#### Input material:
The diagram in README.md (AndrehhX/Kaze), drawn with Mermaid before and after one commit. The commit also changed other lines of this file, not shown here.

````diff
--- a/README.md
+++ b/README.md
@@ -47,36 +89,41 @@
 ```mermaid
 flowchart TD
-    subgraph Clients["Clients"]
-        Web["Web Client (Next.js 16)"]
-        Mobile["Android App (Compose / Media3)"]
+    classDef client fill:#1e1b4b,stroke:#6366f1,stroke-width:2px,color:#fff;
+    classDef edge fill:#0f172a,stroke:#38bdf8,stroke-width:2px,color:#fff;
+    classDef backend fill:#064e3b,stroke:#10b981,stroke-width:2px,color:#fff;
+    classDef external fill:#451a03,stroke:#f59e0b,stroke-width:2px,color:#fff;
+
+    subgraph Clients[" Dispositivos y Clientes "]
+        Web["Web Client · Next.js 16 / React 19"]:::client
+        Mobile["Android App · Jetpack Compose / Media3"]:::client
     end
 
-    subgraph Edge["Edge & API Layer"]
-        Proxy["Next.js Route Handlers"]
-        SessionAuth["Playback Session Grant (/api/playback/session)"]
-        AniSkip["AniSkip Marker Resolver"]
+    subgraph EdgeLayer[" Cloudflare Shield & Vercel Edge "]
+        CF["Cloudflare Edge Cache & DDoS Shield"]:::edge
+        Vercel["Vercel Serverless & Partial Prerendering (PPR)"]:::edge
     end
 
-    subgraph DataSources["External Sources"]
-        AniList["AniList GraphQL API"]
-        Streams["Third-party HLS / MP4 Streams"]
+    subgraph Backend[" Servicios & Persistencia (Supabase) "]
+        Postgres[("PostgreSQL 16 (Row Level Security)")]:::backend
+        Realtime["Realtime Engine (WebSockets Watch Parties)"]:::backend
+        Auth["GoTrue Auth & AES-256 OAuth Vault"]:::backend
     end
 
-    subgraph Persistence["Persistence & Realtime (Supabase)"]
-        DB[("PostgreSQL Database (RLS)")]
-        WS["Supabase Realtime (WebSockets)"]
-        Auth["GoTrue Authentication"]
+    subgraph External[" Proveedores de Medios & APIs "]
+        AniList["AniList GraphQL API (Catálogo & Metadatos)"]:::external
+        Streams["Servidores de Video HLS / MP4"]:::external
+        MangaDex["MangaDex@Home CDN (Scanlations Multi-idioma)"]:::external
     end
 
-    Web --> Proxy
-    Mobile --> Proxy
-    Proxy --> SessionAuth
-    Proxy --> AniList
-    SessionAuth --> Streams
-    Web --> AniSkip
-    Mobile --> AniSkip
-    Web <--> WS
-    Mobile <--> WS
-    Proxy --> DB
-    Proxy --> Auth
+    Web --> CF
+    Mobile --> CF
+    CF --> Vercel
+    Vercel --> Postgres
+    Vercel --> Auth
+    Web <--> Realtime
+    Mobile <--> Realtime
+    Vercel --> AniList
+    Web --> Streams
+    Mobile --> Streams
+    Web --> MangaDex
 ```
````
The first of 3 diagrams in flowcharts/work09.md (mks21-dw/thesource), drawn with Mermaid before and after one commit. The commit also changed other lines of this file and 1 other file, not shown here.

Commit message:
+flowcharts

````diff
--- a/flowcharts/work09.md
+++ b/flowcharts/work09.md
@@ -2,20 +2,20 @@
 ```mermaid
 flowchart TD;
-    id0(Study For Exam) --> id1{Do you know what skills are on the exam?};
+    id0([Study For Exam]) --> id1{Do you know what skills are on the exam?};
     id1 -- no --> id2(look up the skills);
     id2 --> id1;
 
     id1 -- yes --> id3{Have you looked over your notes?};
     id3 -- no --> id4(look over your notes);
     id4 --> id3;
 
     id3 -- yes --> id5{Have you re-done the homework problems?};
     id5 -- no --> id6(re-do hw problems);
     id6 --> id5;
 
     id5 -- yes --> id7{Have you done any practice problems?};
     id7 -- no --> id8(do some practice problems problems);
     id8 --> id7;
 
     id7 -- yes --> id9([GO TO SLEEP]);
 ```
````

#### Work to complete:
The answer should be an exact reproduction of all the entries.

#### Completed exercise:
The diagram in README.md (AndrehhX/Kaze), drawn with Mermaid before and after one commit. The commit also changed other lines of this file, not shown here.

````diff
--- a/README.md
+++ b/README.md
@@ -47,36 +89,41 @@
 ```mermaid
 flowchart TD
-    subgraph Clients["Clients"]
-        Web["Web Client (Next.js 16)"]
-        Mobile["Android App (Compose / Media3)"]
+    classDef client fill:#1e1b4b,stroke:#6366f1,stroke-width:2px,color:#fff;
+    classDef edge fill:#0f172a,stroke:#38bdf8,stroke-width:2px,color:#fff;
+    classDef backend fill:#064e3b,stroke:#10b981,stroke-width:2px,color:#fff;
+    classDef external fill:#451a03,stroke:#f59e0b,stroke-width:2px,color:#fff;
+
+    subgraph Clients[" Dispositivos y Clientes "]
+        Web["Web Client · Next.js 16 / React 19"]:::client
+        Mobile["Android App · Jetpack Compose / Media3"]:::client
     end
 
-    subgraph Edge["Edge & API Layer"]
-        Proxy["Next.js Route Handlers"]
-        SessionAuth["Playback Session Grant (/api/playback/session)"]
-        AniSkip["AniSkip Marker Resolver"]
+    subgraph EdgeLayer[" Cloudflare Shield & Vercel Edge "]
+        CF["Cloudflare Edge Cache & DDoS Shield"]:::edge
+        Vercel["Vercel Serverless & Partial Prerendering (PPR)"]:::edge
     end
 
-    subgraph DataSources["External Sources"]
-        AniList["AniList GraphQL API"]
-        Streams["Third-party HLS / MP4 Streams"]
+    subgraph Backend[" Servicios & Persistencia (Supabase) "]
+        Postgres[("PostgreSQL 16 (Row Level Security)")]:::backend
+        Realtime["Realtime Engine (WebSockets Watch Parties)"]:::backend
+        Auth["GoTrue Auth & AES-256 OAuth Vault"]:::backend
     end
 
-    subgraph Persistence["Persistence & Realtime (Supabase)"]
-        DB[("PostgreSQL Database (RLS)")]
-        WS["Supabase Realtime (WebSockets)"]
-        Auth["GoTrue Authentication"]
+    subgraph External[" Proveedores de Medios & APIs "]
+        AniList["AniList GraphQL API (Catálogo & Metadatos)"]:::external
+        Streams["Servidores de Video HLS / MP4"]:::external
+        MangaDex["MangaDex@Home CDN (Scanlations Multi-idioma)"]:::external
     end
 
-    Web --> Proxy
-    Mobile --> Proxy
-    Proxy --> SessionAuth
-    Proxy --> AniList
-    SessionAuth --> Streams
-    Web --> AniSkip
-    Mobile --> AniSkip
-    Web <--> WS
-    Mobile <--> WS
-    Proxy --> DB
-    Proxy --> Auth
+    Web --> CF
+    Mobile --> CF
+    CF --> Vercel
+    Vercel --> Postgres
+    Vercel --> Auth
+    Web <--> Realtime
+    Mobile <--> Realtime
+    Vercel --> AniList
+    Web --> Streams
+    Mobile --> Streams
+    Web --> MangaDex
 ```
````
The first of 3 diagrams in flowcharts/work09.md (mks21-dw/thesource), drawn with Mermaid before and after one commit. The commit also changed other lines of this file and 1 other file, not shown here.

Commit message:
+flowcharts

````diff
--- a/flowcharts/work09.md
+++ b/flowcharts/work09.md
@@ -2,20 +2,20 @@
 ```mermaid
 flowchart TD;
-    id0(Study For Exam) --> id1{Do you know what skills are on the exam?};
+    id0([Study For Exam]) --> id1{Do you know what skills are on the exam?};
     id1 -- no --> id2(look up the skills);
     id2 --> id1;
 
     id1 -- yes --> id3{Have you looked over your notes?};
     id3 -- no --> id4(look over your notes);
     id4 --> id3;
 
     id3 -- yes --> id5{Have you re-done the homework problems?};
     id5 -- no --> id6(re-do hw problems);
     id6 --> id5;
 
     id5 -- yes --> id7{Have you done any practice problems?};
     id7 -- no --> id8(do some practice problems problems);
     id8 --> id7;
 
     id7 -- yes --> id9([GO TO SLEEP]);
 ```
````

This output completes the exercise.